The sky-blue cartons showed some clouds in the background with the green tableware pictured front-and-center. The red strawberry held its place of honor on top of the fork. A Diamond statement, “Committed to Environmentally Friendly Products,” is also featured on the box’s upper-left corner under the Diamond name.
The “Made from Recycled Plastic” pledge was presented in fairly large type just below the RENEW Dinnerware identification. Although the unusual hollow handles gave the product a special design appeal, they also saved material and production costs.
The RENEW product appealed to Wal-Mart category buyers because of the retailer’s own focus on sustainable and recyclable products and packaging. Furthermore, Diamond knew that there was no existing, leading manufacturer in the environmental tableware category.
The new product is also headed to other retail chains for fourth-quarter introductions.
The Design Process
“Part of what made the RENEW design so successful is that, prior to crafting the design brief, we did a complete audit of both the cutlery category and of newly emerging environmentally-friendly household products,” states Terri McConnell, Gravity’s Director of Brand and Business Strategy.
“We saw that standard plastic cutlery had a pretty cut-and-dried graphic language,” McConnell adds. “Competitors had little or no ‘experiential’ imagery to help the consumer connect to the brands.
“We learned that environmentally oriented product packaging featured earth-friendly verbal and visual communication cues. These may include a predominance of green color, recycling arrows, and outdoor imagery.”

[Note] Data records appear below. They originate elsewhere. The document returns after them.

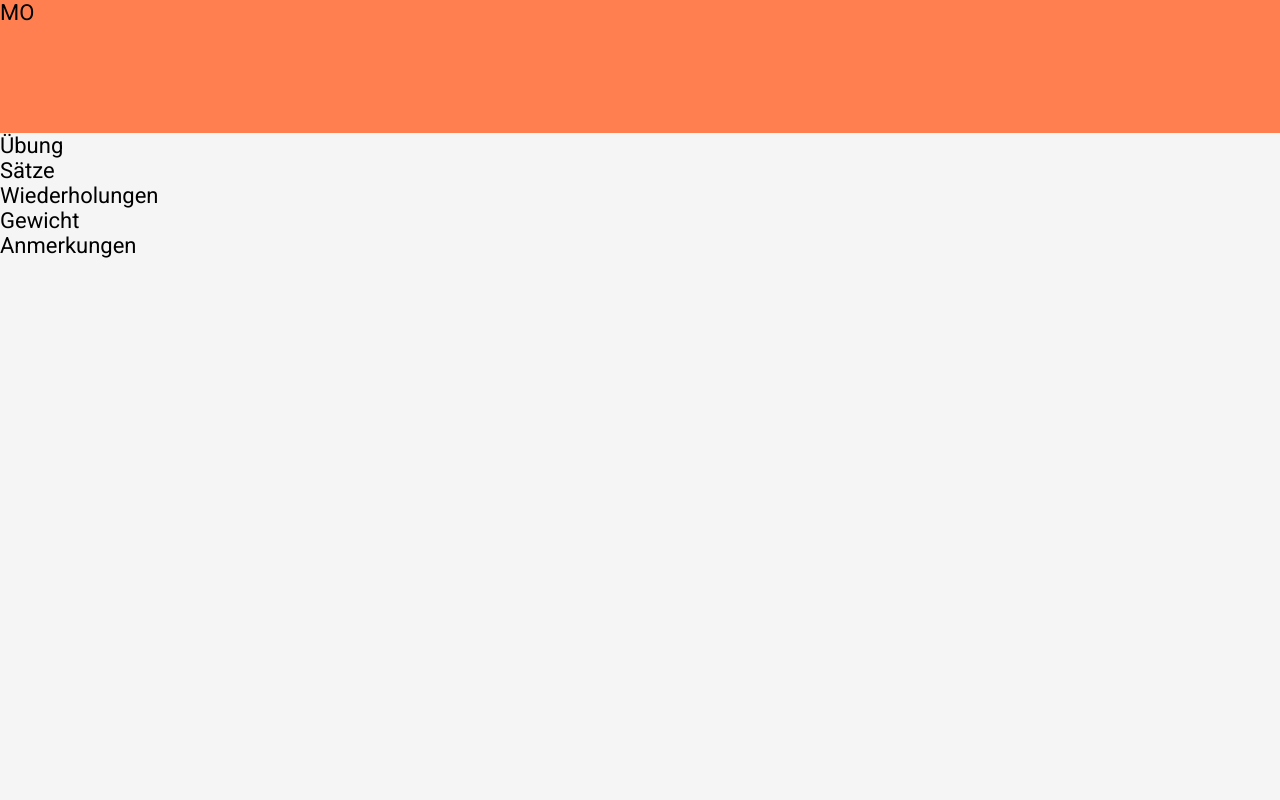
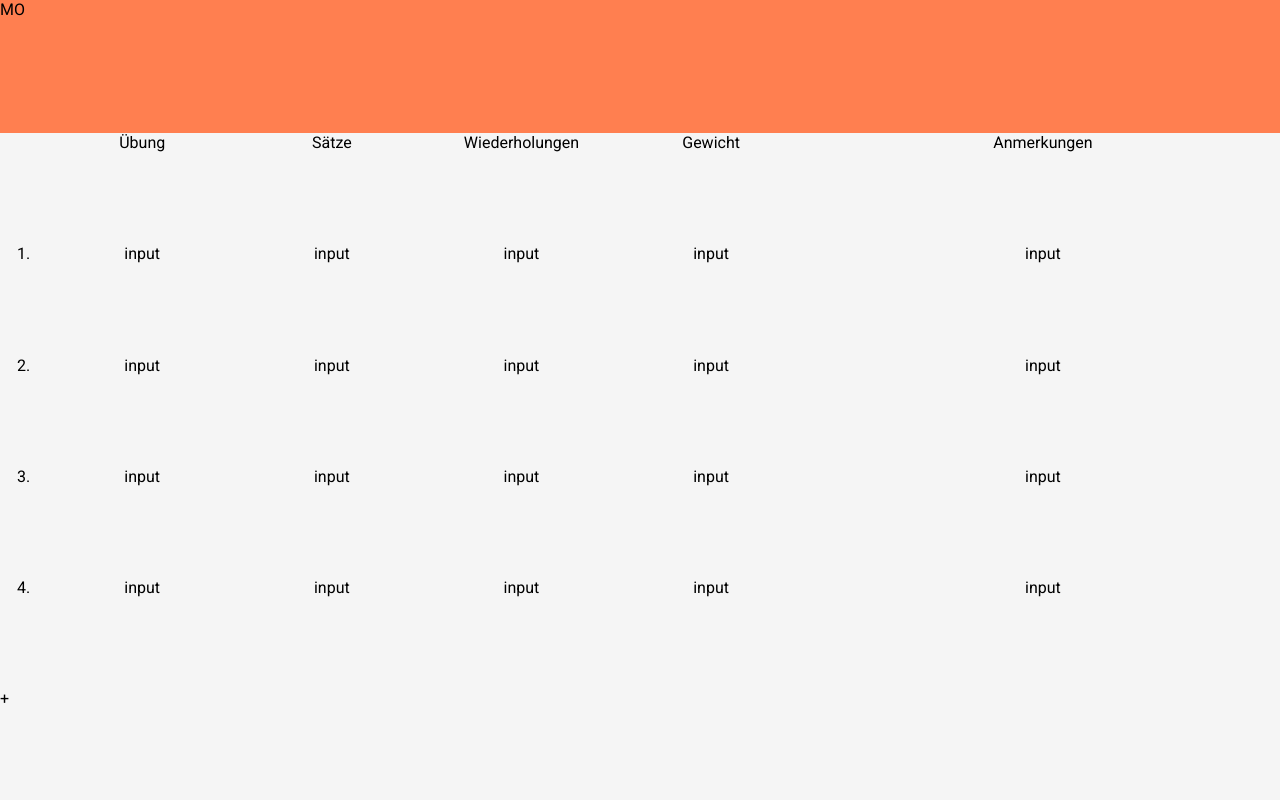
Before and after one commit to nichtfarbe/randomMaxOut, a website: page src/index_2.html in a window 1280 px wide. Drawn offline with Linux system fonts and the light colour scheme.

Commit message:
wip: exercise design

```diff
--- a/src/css/style_2.css
+++ b/src/css/style_2.css
@@ -4,7 +4,7 @@ html {
 
 body {
   font-family: 'Roboto';
-  font-size: 22px;
+  font-size: 1rem;
   width: 100vw;
   height: 100vh;
   margin: 0;
@@ -13,22 +13,20 @@ body {
 
 .wrapper_2 {
   display: grid;
-  grid-template-rows: 0.5fr 2.5fr;
-  height: 100%;
+  grid-template-rows: 1fr 5fr;
+  height: 100vh;
 }
 
 .header_2 {
   background-color: coral;
 }
 
-.exercise-wrapper {
-  background-color: cornflowerblue;
+.exercise-body-container {
   display: grid;
-  grid-auto-columns: 1fr;
+  grid-template-columns: 1fr repeat(4, 4fr) 10fr;
 }
 
-.exercise-container {
-  background-color: gray;
-  display: flex;
-  flex-direction: column;
+.exercise-header,
+.exercise-content {
+  text-align: center;
 }
--- a/src/index_2.html
+++ b/src/index_2.html
@@ -14,17 +14,38 @@
     <div class="header_2">
       <div class="current-weekday">MO</div>
     </div>
-    <div class="exercise-header-container">
+    <div class="exercise-body-container">
+      <div class="exercise-header"></div>
       <div class="exercise-header">Übung</div>
       <div class="exercise-header">Sätze</div>
       <div class="exercise-header">Wiederholungen</div>
       <div class="exercise-header">Gewicht</div>
       <div class="exercise-header">Anmerkungen</div>
-    </div>
-    <div class="exercise-wrapper">
-      <div class="exercise-container"></div>
-      <div class="exercise-container"></div>
-      <div class="exercise-container"></div>
+      <div class="exercise-content">1.</div>
+      <div class="exercise-content">input</div>
+      <div class="exercise-content">input</div>
+      <div class="exercise-content">input</div>
+      <div class="exercise-content">input</div>
+      <div class="exercise-content">input</div>
+      <div class="exercise-content">2.</div>
+      <div class="exercise-content">input</div>
+      <div class="exercise-content">input</div>
+      <div class="exercise-content">input</div>
+      <div class="exercise-content">input</div>
+      <div class="exercise-content">input</div>
+      <div class="exercise-content">3.</div>
+      <div class="exercise-content">input</div>
+      <div class="exercise-content">input</div>
+      <div class="exercise-content">input</div>
+      <div class="exercise-content">input</div>
+      <div class="exercise-content">input</div>
+      <div class="exercise-content">4.</div>
+      <div class="exercise-content">input</div>
+      <div class="exercise-content">input</div>
+      <div class="exercise-content">input</div>
+      <div class="exercise-content">input</div>
+      <div class="exercise-content">input</div>
+      <div>+</div>
     </div>
   </div>
   <body></body>
```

Gravity’s strategy was to fill the empty space in the category with aspirational, photographic imagery. The design firm intended to help RENEW make a direct emotional connection to shoppers.
Packaging immediately differentiated RENEW from established, non-recycled plastic brands. It also served to make the product stand out on shelf against a “sea of sameness” in the category.
McConnell notes that working with the Diamond team was a special experience.
“It was easy to feel passionate about this project because of the way Amy Lemen and her colleagues partnered with Gravity. They made prompt decisions at each critical gate and demonstrated a very high level of understanding about the process,” McConnell states.
Gravity’s team now has been assigned the entire Diamond product family—matches, lighters, fire starters, toothpicks, and other household products—for restaging a new logo and for repackaging.
For more information, contact:
VP Creative Services Gravity